Report each line of the data that includes the word "home".
-=-=-=-=-
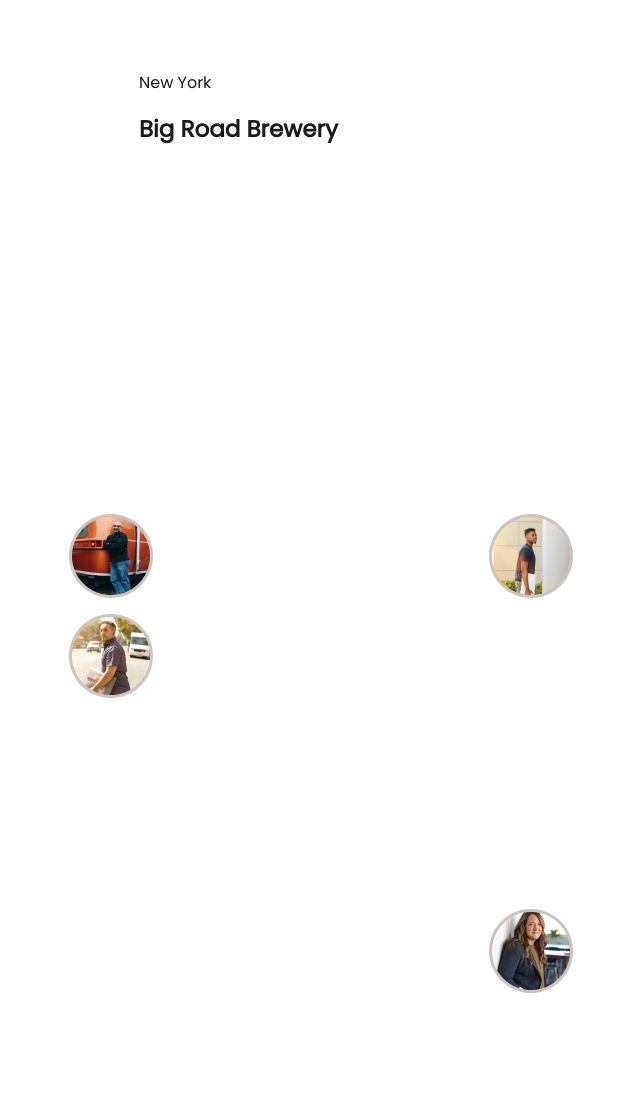
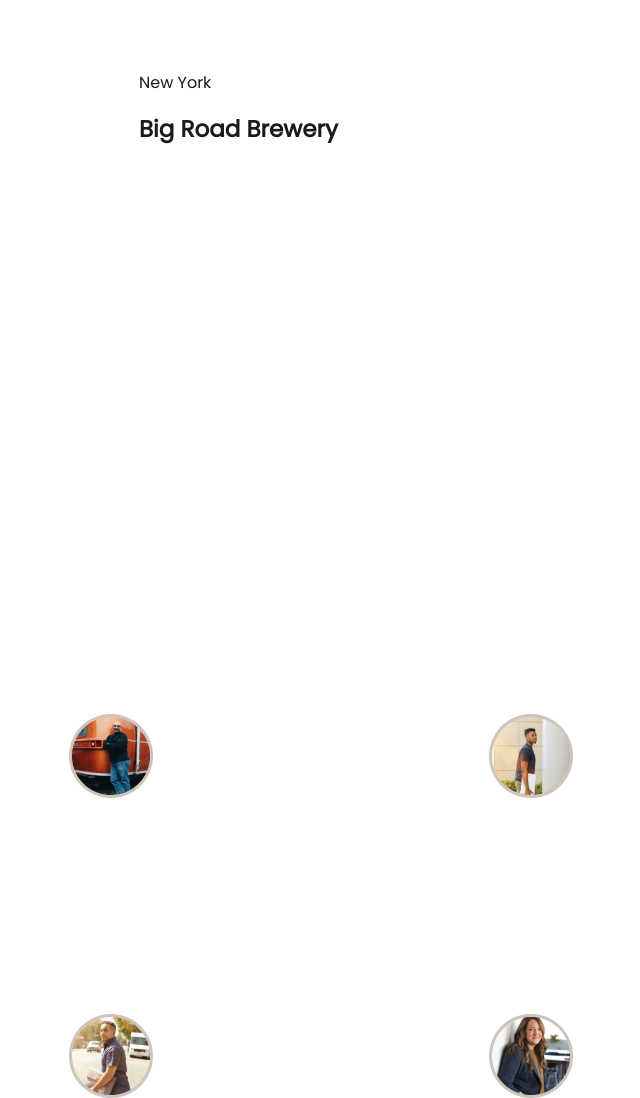
Before and after one commit to TommyBryson/home, a plain HTML site: page index.html in a window 1280 px wide. Shown: the part 5686-6784 px from the top of the page, without its empty margins (511-1151 px from the left). Before the commit the page ends 6679 px from the top, so only its background shows below. Drawn offline with Linux system fonts and the light colour scheme.

Commit message:
Update home.css

```diff
--- a/home.css
+++ b/home.css
@@ -398,22 +398,22 @@ a {
 }
 .i1 {
     position: absolute;
-    top: 6200px;
+    top: 6400px;
     left: 580px;
 }
 .i2 {
     position: absolute;
-    top: 6200px;
+    top: 6400px;
     left: 1000px;
 }
 .i3 {
     position: absolute;
-    top: 6300px;
+    top: 6700px;
     left: 580px;
 }
 .i4 {
     position: absolute;
-    top: 6595px;
+    top: 6700px;
     left: 1000px;
 }
 .i5 {
```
-=-=-=-=-
(Exercise response):
Before and after one commit to TommyBryson/home, a plain HTML site: page index.html in a window 1280 px wide. Shown: the part 5686-6784 px from the top of the page, without its empty margins (511-1151 px from the left). Before the commit the page ends 6679 px from the top, so only its background shows below. Drawn offline with Linux system fonts and the light colour scheme.
Update home.css
--- a/home.css
+++ b/home.css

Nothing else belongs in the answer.